Some time after midnight, on Thursday night, the 5th of August 1920 the New Ross Standard reports that an explosion was heard coming from Fethard RIC barracks which was followed by a blaze. The following morning ‘… it (the barracks) was completely burned down, practically nothing being left but the walls.’ The building had been vacated by the police several weeks before.
Michael Conway, who was a survivor of the Saltmills explosion, described the burning of Fethard barracks in his withness statement to the Bureau of Military History and it offers an explanation for the explosion reported to have been heard in Fethard on the night. He states:
‘We were instructed to destroy R.I.C. Barracks which the police had vacated. The first one we destroyed was at Tintern; the second was at Fethard-on-Sea where we tested our first bombs made out of the boxes of cart-wheels. They proved to be most successful. During this operation I got a bad fright. When we were sprinkling the floors and woodwork of the barracks with petrol I went Into the day-room with two others. Then an explosion took place inside the barracks. The door banged and locked. I had the bombs in my coat pocket. As luck happened, I was able to kick out the door panels with my foot and got out on to the road. The barracks by this time was in flames. I threw off my coat as I felt the heat on my back. I then threw the bombs through the top windows into the blazing barracks. They exploded and blew the roof completely off the barracks.’ (Bureau of Military History Witness Statement: Michael Conway (IRA), Ballycullane, Co.Wexford. #1509)

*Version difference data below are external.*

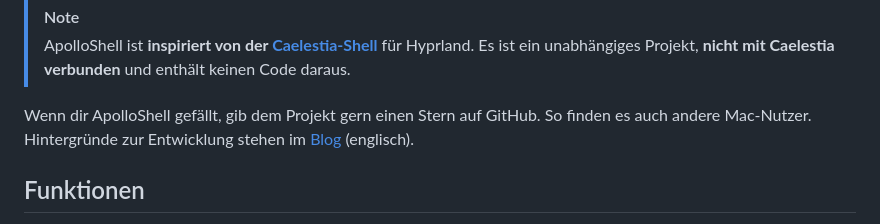
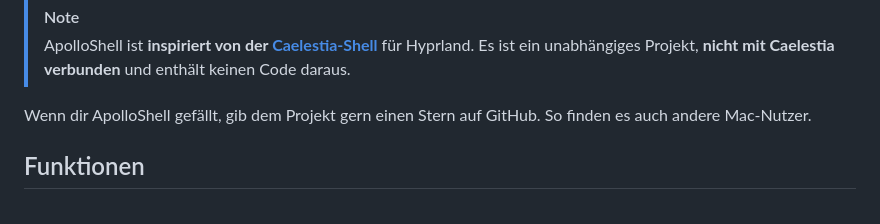
Before and after one commit to Silvertree2010/ApolloShell, a Markdown page: README.de.md, the part around one of its changes. Rendered like a GitHub page.

Commit message:
Drop the blog links
The blog is gone, so the READMEs no longer point at it.

```diff
--- a/README.de.md
+++ b/README.de.md
@@ -30,8 +30,7 @@
 > keinen Code daraus.
 
 Wenn dir ApolloShell gefällt, gib dem Projekt gern einen Stern auf GitHub. So
-finden es auch andere Mac-Nutzer. Hintergründe zur Entwicklung stehen im
-[Blog](https://apolloshell.hashnode.dev) (englisch).
+finden es auch andere Mac-Nutzer.
 
 ## Funktionen
 
```
Also changed, not shown: other parts of README.de.md (+1 -1 lines), README.md (+2 -4 lines).
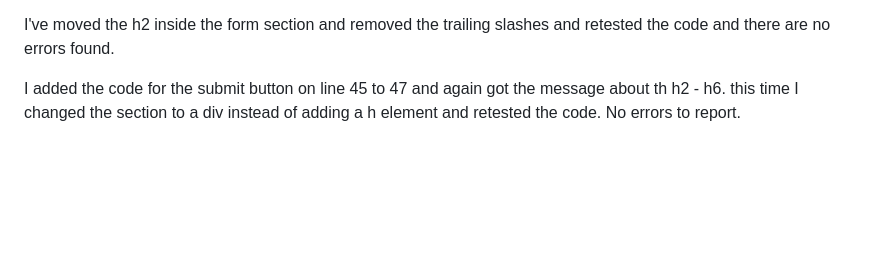
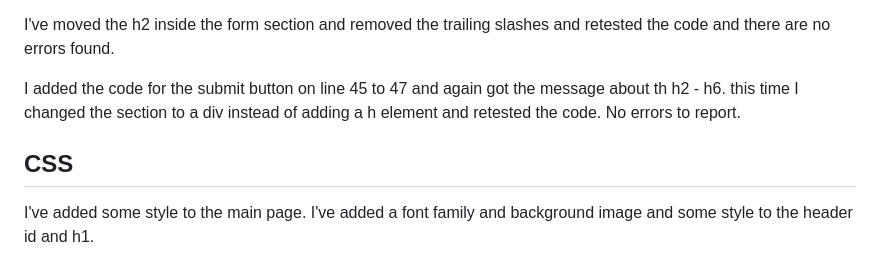
Before and after one commit to jamesherriott1/Starkey-Martial-Arts, a Markdown page: README.md, the part around the change. GitHub-like rendering; blank space fills up the shorter version.

Commit message:
feat:added a css section to the README.md file

```diff
--- a/README.md
+++ b/README.md
@@ -73,3 +73,8 @@ I added the code for the submit button on line 45 to 47 and again got the messag
 <!--There were some styling issues with the submit button being inside my form element so I Googled how to put it outside and styled it.
 I got the code from [Dev Diaries](https://www.dev-diaries.com/social-posts/html-submit-button-outside-form/#:~:text=For%20a%20HTML%20form%20element,with%20the%20button's%20form%20property.)
 -->
+
+## CSS
+
+I've added some style to the main page. I've added a font family and background image and some style to the header id and h1.
+<!--add screenshot of page with style-->
```
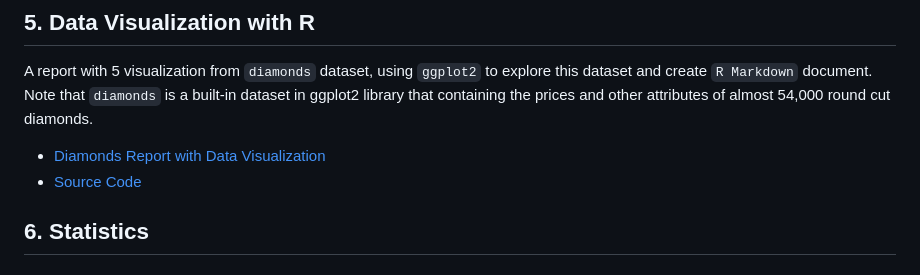
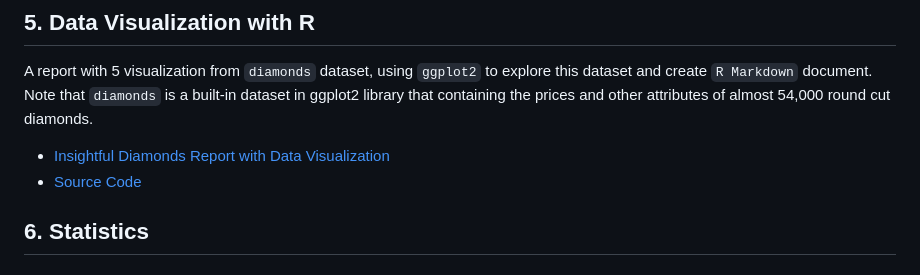
Before and after one commit to TanyamonSiri/Data_Science_Projects, a Markdown page: README.md, the part around the change. GitHub-like rendering.

```diff
--- a/README.md
+++ b/README.md
@@ -40,7 +40,7 @@ Using the `rvest` package to scrape data from two different web page (IMDb & VLR
 A report with 5 visualization from `diamonds` dataset, using `ggplot2` to explore this dataset and create `R Markdown` document. Note that
 `diamonds` is a built-in dataset in ggplot2 library that containing the prices and other attributes of almost 54,000 round cut diamonds.
 
-* [Diamonds Report with Data Visualization](http://rpubs.com/Sleepping/Diamonds_report)
+* [Insightful Diamonds Report with Data Visualization](http://rpubs.com/Sleepping/Diamonds_report)
 * [Source Code](https://github.com/TanyamonSiri/DS_Bootcamp_Projects/blob/main/Data%20Visualization/Diamonds_report_rev00.Rmd)
 
 ## 6. Statistics
```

The Site Today
The ruins of Fethard barracks can still be seen along the main street today, in good condition with the walls remaining to full height.
Bureau of Military History Witness Statement: Michael Conway (IRA), Ballycullane, Co.Wexford. #1509
New Ross Standard, Friday 6th August 1920, p5
South Wexford Brigade Activity Reports